Generation Z and millennials share common perspectives, and both generations are more progressive than their elders. Both generations hold negative views of President Donald Trump's job performance, believe that government should be more involved in problem solving, and think that racial and ethnic diversity is good for society.
Overall, Generation Z has little enthusiasm for Trump’s tenure in office. Only 30 percent of them approve of his job performance, compared to 29 percent of millennials, 38 percent of Gen Xers, 43 percent of boomers, and 54 percent of the Silent Generation. Although Trump remains very popular among older Republicans, a smaller majority of Gen Zers support him.

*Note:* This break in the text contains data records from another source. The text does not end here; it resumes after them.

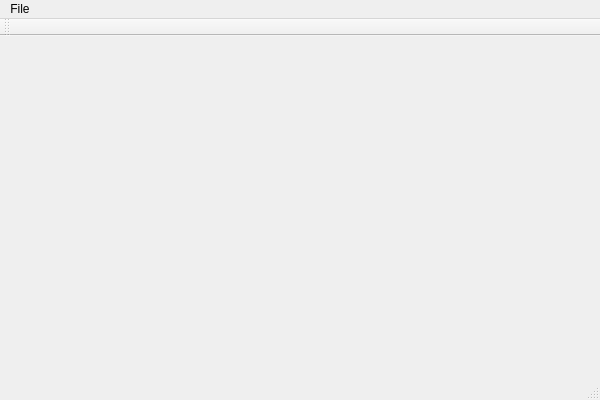
This is TwixtGUIQt/TwixtGUIQt.ui in ccaesar26/Twixt-Game as Qt 5 draws it before an edit. The edited form follows.
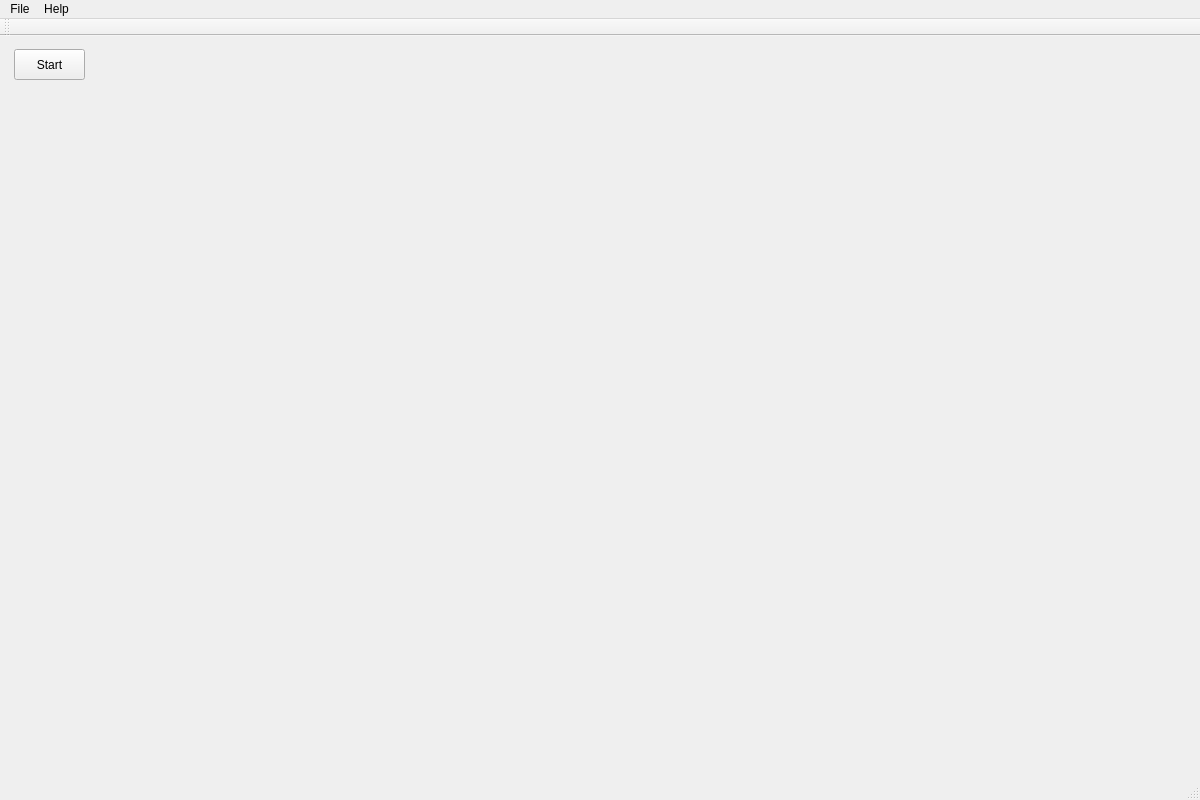
This is the edited form.

The edit to the form file:
```diff
--- a/TwixtGUIQt/TwixtGUIQt.ui
+++ b/TwixtGUIQt/TwixtGUIQt.ui
@@ -6,20 +6,34 @@
    <rect>
     <x>0</x>
     <y>0</y>
-    <width>600</width>
-    <height>400</height>
+    <width>1200</width>
+    <height>800</height>
    </rect>
   </property>
   <property name="windowTitle">
    <string>TwixtGUIQt</string>
   </property>
-  <widget class="QWidget" name="centralWidget"/>
+  <widget class="QWidget" name="centralWidget">
+   <widget class="QPushButton" name="pushButton">
+    <property name="geometry">
+     <rect>
+      <x>14</x>
+      <y>13</y>
+      <width>71</width>
+      <height>31</height>
+     </rect>
+    </property>
+    <property name="text">
+     <string>Start</string>
+    </property>
+   </widget>
+  </widget>
   <widget class="QMenuBar" name="menuBar">
    <property name="geometry">
     <rect>
      <x>0</x>
      <y>0</y>
-     <width>600</width>
+     <width>572</width>
      <height>22</height>
     </rect>
    </property>
@@ -32,7 +46,14 @@
     <addaction name="separator"/>
     <addaction name="actionExit"/>
    </widget>
+   <widget class="QMenu" name="menuHelp">
+    <property name="title">
+     <string>Help</string>
+    </property>
+    <addaction name="actionAbout"/>
+   </widget>
    <addaction name="menuFile"/>
+   <addaction name="menuHelp"/>
   </widget>
   <widget class="QToolBar" name="mainToolBar">
    <attribute name="toolBarArea">
```
Left out of the diff: 11 changed lines with no effect on the pictures.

Younger generations have more positive views of the role of government: 53 percent of Generation Z respondents believe that ordinary citizens can do a lot to influence the government in Washington. Gen Z Republicans share this optimism: They are much more likely than older generations to believe that government should work to solve problems. Most older Republicans responded that the government does too much; problem-solving, they feel, should be left to businesses and individuals.
Gen Z is even closing the partisan gap on divisive issues like race, immigration, gender, and climate. Generation Z Republicans are notably more aware of social inequities compared to previous generations: 43 percent of Gen Z Republicans surveyed believe that African Americans are treated less fairly than whites compared to 30 percent of millennials. Roughly 20 percent of Gen Xers, boomers and silent Republicans believe that blacks are treated unfairly.
Of the Gen Z Republicans surveyed, 41 percent believe that application forms should include gender options besides just male or female while only 27 percent of millennial, 17 percent of Generation X, and 16 percent of both boomers and silent generation Republicans do.
And on climate, only 18 percent of young Republicans attribute the Earth’s warming to natural patterns rather than human influences; while 30 percent of millennials, 36 percent of Gen Xers, 42 percent of boomers, and 41 percent of silent generation Republicans do.
It’s hard to know whether this leftward tilt will persist as Generation Z Republicans reach voting age, but it’s a trend that bears watching. If the GOP continues to stoke fears about immigration and racial and ethnic diversity; downplay the importance of gender; and sow doubt about climate change, the Democratic Party’s progressive values may be much more appealing.